TASK STATEMENT
Beginning with the first line of the data below, set down each line exactly through the line that contains "grayscale(1) contrast(1.1) brightness(.9);".

DATA TO PROCESS
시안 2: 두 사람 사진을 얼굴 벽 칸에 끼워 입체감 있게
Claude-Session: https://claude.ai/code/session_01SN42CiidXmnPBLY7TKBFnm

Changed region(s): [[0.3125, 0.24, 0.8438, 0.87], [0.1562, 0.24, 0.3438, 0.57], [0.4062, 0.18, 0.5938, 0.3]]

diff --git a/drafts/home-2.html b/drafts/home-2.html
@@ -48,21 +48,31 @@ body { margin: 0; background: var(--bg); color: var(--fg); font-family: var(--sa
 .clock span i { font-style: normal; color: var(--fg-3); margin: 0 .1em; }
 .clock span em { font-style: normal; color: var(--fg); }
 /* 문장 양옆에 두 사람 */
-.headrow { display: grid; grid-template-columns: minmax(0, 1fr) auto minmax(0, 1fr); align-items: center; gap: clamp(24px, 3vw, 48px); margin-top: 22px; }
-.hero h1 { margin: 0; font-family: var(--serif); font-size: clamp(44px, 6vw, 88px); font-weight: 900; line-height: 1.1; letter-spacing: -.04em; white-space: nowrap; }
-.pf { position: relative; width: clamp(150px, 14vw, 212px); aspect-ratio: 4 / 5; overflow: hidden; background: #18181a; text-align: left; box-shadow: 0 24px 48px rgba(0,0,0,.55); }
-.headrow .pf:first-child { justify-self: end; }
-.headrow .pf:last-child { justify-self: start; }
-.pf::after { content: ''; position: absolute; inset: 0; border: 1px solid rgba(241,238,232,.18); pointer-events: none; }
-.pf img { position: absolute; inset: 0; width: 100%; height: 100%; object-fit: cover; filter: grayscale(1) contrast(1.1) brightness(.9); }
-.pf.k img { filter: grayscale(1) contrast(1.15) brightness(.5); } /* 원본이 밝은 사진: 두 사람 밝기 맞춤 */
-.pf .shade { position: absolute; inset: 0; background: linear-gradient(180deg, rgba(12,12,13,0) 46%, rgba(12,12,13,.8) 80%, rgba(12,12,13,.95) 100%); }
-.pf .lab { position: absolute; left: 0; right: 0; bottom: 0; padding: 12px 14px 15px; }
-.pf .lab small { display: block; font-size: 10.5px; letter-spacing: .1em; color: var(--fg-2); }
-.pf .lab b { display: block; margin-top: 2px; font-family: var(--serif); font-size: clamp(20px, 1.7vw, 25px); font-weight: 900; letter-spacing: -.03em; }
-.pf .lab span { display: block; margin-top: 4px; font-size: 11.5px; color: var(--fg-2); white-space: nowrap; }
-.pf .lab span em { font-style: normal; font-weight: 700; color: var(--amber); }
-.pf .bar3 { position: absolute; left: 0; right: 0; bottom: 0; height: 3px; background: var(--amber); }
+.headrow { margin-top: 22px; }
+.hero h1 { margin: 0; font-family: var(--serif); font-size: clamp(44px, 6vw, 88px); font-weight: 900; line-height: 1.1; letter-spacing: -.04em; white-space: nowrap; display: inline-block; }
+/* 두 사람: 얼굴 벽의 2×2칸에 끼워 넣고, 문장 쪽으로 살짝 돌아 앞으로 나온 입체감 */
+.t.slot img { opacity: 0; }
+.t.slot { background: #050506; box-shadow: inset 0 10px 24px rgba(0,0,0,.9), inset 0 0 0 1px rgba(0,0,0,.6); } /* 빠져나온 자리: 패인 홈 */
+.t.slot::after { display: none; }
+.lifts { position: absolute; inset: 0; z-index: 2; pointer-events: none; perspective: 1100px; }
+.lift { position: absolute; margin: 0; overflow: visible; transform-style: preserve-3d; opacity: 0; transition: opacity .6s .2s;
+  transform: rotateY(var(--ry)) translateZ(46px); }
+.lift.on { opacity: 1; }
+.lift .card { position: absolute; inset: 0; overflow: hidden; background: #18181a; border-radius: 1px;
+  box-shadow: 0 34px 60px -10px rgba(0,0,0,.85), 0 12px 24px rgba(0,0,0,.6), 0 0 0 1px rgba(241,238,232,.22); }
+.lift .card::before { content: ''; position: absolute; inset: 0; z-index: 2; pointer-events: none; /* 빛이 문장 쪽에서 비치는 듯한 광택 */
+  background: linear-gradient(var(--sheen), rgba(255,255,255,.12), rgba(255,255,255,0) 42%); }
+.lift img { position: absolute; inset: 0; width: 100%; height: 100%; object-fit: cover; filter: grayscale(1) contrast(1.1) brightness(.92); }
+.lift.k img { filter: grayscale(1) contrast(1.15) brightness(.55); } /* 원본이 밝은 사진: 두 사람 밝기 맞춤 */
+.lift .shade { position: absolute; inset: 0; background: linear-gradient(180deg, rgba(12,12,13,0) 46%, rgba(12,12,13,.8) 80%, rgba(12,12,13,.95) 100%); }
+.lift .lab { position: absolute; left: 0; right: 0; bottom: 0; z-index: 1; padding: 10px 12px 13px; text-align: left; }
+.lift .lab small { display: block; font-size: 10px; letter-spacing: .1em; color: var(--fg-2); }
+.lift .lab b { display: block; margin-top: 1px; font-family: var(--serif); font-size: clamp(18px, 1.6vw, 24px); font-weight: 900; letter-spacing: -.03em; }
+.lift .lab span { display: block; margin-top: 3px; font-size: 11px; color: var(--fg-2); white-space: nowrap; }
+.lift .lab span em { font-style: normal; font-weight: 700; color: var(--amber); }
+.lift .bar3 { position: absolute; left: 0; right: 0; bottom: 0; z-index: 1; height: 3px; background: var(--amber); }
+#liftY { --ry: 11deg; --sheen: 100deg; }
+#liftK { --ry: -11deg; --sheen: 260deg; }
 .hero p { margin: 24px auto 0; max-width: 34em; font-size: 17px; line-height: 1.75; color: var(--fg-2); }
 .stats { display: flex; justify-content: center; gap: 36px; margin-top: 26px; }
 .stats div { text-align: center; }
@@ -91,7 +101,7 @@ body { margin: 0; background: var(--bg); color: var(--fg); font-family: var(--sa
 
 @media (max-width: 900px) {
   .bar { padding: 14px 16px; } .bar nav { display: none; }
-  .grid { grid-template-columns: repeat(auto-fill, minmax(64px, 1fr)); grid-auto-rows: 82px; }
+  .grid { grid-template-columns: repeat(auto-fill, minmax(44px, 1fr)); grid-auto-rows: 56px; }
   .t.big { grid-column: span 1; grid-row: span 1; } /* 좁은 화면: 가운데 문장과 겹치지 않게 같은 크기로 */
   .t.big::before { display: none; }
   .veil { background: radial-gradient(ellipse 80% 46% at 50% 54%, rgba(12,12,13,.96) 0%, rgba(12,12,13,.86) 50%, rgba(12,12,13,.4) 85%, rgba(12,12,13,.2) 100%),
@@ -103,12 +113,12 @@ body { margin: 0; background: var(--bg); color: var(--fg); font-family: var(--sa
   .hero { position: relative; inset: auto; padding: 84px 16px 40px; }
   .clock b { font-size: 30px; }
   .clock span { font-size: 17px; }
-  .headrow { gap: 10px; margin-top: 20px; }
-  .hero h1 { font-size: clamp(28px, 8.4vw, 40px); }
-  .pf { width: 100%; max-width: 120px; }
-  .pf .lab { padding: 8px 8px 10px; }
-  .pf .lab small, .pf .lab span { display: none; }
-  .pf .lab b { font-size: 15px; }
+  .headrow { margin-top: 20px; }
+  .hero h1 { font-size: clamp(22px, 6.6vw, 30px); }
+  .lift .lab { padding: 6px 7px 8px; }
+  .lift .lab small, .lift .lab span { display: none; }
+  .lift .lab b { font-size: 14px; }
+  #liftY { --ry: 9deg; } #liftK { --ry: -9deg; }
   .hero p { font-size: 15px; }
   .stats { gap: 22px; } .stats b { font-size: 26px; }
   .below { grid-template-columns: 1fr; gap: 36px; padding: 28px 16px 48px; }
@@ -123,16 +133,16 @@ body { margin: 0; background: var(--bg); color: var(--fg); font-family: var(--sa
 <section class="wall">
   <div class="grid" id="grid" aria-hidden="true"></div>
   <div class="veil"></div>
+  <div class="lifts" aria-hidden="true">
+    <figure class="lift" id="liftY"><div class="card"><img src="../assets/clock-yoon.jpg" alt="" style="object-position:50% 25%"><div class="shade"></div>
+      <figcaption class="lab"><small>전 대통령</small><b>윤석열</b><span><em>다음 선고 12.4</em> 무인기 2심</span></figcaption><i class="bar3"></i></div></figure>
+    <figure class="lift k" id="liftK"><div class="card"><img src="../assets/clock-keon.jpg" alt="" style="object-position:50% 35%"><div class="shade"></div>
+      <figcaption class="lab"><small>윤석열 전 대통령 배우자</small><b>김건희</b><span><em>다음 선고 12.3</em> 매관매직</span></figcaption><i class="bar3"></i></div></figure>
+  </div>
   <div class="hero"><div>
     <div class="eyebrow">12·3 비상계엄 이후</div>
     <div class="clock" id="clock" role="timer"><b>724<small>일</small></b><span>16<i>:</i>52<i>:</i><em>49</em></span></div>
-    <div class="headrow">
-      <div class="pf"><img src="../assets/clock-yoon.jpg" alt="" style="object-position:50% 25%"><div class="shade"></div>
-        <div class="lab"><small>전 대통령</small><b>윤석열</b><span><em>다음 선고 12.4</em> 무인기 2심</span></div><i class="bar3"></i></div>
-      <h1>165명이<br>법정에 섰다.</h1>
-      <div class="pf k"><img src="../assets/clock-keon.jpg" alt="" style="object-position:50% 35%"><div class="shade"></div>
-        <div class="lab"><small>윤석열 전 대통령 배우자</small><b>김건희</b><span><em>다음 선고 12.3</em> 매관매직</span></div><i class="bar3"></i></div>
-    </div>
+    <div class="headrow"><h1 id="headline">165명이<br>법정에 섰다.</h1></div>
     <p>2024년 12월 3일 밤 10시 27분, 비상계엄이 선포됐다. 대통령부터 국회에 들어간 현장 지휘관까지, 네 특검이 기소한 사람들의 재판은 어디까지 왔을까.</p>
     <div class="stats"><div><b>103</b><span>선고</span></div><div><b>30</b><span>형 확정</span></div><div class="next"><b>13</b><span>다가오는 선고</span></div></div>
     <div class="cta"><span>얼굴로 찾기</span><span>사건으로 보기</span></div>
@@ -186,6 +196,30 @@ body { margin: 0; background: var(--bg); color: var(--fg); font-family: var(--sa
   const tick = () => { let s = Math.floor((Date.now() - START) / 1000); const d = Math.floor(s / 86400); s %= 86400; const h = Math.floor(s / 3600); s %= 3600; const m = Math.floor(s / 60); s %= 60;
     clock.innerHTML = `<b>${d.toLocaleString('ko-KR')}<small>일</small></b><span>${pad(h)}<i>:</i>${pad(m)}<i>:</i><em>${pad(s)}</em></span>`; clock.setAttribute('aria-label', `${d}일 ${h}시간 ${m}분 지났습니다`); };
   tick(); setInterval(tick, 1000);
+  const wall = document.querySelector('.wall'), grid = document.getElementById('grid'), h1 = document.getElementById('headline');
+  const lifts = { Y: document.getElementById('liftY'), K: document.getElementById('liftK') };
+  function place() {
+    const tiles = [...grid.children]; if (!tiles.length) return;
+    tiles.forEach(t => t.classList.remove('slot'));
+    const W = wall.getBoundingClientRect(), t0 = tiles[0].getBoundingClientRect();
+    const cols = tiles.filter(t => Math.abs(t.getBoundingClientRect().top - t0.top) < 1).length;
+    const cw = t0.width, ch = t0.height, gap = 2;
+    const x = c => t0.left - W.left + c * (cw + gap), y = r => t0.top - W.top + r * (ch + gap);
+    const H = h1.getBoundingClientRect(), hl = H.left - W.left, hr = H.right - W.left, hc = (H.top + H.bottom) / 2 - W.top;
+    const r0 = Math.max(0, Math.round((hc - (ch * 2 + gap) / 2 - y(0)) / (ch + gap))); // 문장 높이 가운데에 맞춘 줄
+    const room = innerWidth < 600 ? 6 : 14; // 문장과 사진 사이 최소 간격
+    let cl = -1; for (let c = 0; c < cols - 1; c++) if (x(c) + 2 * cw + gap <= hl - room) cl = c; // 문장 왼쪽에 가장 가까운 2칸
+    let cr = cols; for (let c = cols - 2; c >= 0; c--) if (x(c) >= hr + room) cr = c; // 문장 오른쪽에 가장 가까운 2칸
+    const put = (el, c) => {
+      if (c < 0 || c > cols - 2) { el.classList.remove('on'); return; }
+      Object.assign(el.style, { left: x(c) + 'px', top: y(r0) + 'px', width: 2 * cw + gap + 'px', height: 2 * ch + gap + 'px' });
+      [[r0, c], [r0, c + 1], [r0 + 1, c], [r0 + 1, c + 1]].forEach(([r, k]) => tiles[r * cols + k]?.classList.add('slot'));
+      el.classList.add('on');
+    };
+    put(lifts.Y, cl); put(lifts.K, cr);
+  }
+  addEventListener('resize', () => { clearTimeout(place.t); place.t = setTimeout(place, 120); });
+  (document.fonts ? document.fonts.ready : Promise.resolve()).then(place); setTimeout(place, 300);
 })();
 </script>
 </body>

SOLVED PROBLEM
시안 2: 두 사람 사진을 얼굴 벽 칸에 끼워 입체감 있게
Claude-Session: https://claude.ai/code/session_01SN42CiidXmnPBLY7TKBFnm

Changed region(s): [[0.3125, 0.24, 0.8438, 0.87], [0.1562, 0.24, 0.3438, 0.57], [0.4062, 0.18, 0.5938, 0.3]]

diff --git a/drafts/home-2.html b/drafts/home-2.html
@@ -48,21 +48,31 @@ body { margin: 0; background: var(--bg); color: var(--fg); font-family: var(--sa
 .clock span i { font-style: normal; color: var(--fg-3); margin: 0 .1em; }
 .clock span em { font-style: normal; color: var(--fg); }
 /* 문장 양옆에 두 사람 */
-.headrow { display: grid; grid-template-columns: minmax(0, 1fr) auto minmax(0, 1fr); align-items: center; gap: clamp(24px, 3vw, 48px); margin-top: 22px; }
-.hero h1 { margin: 0; font-family: var(--serif); font-size: clamp(44px, 6vw, 88px); font-weight: 900; line-height: 1.1; letter-spacing: -.04em; white-space: nowrap; }
-.pf { position: relative; width: clamp(150px, 14vw, 212px); aspect-ratio: 4 / 5; overflow: hidden; background: #18181a; text-align: left; box-shadow: 0 24px 48px rgba(0,0,0,.55); }
-.headrow .pf:first-child { justify-self: end; }
-.headrow .pf:last-child { justify-self: start; }
-.pf::after { content: ''; position: absolute; inset: 0; border: 1px solid rgba(241,238,232,.18); pointer-events: none; }
-.pf img { position: absolute; inset: 0; width: 100%; height: 100%; object-fit: cover; filter: grayscale(1) contrast(1.1) brightness(.9); }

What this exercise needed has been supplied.